==== DATA TO EXAMINE ====
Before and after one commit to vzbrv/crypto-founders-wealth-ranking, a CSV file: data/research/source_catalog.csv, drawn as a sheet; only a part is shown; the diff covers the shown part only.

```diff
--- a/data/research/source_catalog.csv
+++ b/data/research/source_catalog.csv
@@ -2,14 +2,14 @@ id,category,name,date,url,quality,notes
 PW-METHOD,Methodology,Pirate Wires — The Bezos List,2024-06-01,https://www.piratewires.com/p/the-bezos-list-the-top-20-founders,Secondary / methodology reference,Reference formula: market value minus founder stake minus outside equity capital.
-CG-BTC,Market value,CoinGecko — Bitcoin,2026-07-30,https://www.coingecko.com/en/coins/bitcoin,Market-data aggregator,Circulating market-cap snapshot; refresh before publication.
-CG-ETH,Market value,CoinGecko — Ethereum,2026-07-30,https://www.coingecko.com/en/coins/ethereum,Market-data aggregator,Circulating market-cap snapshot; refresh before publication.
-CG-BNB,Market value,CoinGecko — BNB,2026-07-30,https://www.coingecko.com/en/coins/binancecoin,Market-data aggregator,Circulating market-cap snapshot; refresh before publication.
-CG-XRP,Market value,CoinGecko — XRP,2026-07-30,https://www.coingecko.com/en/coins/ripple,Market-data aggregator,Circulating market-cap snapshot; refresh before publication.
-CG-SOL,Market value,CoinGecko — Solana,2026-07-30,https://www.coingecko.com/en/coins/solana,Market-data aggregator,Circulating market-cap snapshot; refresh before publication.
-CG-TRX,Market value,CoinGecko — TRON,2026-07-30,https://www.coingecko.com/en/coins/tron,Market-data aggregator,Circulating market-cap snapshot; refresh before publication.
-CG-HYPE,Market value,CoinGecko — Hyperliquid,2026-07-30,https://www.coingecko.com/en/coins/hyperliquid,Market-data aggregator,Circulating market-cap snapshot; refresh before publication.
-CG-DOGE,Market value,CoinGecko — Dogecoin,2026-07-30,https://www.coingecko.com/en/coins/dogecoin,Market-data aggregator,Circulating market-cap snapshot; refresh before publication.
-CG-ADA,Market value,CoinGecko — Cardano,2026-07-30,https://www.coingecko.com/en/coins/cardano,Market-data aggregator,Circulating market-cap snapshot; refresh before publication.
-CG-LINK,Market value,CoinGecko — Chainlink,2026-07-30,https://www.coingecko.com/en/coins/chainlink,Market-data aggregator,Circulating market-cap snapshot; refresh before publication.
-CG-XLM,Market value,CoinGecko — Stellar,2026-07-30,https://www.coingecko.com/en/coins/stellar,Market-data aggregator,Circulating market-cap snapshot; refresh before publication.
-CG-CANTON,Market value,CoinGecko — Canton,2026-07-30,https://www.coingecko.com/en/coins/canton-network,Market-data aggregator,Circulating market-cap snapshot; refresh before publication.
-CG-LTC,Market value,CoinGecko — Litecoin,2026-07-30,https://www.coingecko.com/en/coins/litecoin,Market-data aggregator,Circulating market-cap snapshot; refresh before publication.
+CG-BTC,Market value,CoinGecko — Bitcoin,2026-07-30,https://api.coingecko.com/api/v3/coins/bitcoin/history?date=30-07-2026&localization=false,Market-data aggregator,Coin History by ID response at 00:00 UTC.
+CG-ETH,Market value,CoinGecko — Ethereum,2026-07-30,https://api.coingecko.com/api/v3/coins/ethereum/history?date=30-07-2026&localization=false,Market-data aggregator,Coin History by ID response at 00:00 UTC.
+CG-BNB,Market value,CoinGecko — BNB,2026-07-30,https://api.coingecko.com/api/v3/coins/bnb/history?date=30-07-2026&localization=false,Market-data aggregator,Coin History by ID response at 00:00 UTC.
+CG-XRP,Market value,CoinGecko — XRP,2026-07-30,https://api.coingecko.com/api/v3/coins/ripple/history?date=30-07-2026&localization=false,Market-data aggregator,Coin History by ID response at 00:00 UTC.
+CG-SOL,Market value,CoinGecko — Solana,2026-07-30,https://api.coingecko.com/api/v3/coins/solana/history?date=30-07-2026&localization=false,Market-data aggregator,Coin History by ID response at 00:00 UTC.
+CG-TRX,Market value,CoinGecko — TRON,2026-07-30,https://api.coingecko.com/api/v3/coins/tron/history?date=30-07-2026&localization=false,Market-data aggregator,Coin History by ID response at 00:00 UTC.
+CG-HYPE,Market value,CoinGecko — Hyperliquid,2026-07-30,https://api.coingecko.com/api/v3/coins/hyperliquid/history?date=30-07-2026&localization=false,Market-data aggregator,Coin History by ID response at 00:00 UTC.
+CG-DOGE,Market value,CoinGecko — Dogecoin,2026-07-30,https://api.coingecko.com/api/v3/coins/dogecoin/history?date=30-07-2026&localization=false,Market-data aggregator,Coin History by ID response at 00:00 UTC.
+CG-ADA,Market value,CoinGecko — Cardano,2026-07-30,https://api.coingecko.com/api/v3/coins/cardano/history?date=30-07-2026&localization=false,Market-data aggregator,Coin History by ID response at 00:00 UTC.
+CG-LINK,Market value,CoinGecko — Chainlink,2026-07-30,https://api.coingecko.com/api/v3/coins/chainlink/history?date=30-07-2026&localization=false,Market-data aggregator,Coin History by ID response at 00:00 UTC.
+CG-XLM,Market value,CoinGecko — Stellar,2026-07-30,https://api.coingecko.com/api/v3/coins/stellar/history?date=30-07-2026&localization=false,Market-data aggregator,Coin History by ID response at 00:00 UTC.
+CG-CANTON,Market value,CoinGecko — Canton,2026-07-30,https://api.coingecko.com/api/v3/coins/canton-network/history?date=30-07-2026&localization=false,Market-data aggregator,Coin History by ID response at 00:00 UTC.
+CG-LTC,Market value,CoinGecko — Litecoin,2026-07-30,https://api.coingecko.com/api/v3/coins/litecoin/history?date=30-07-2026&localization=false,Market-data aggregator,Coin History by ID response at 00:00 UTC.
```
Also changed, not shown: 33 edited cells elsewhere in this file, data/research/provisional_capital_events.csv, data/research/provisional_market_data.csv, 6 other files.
====
_TASK INSTRUCTIONS_
List all lines from the entries that include the word "DOGE".

_COMPLETED TASK_
-CG-DOGE,Market value,CoinGecko — Dogecoin,2026-07-30,https://www.coingecko.com/en/coins/dogecoin,Market-data aggregator,Circulating market-cap snapshot; refresh before publication.
+CG-DOGE,Market value,CoinGecko — Dogecoin,2026-07-30,https://api.coingecko.com/api/v3/coins/dogecoin/history?date=30-07-2026&localization=false,Market-data aggregator,Coin History by ID response at 00:00 UTC.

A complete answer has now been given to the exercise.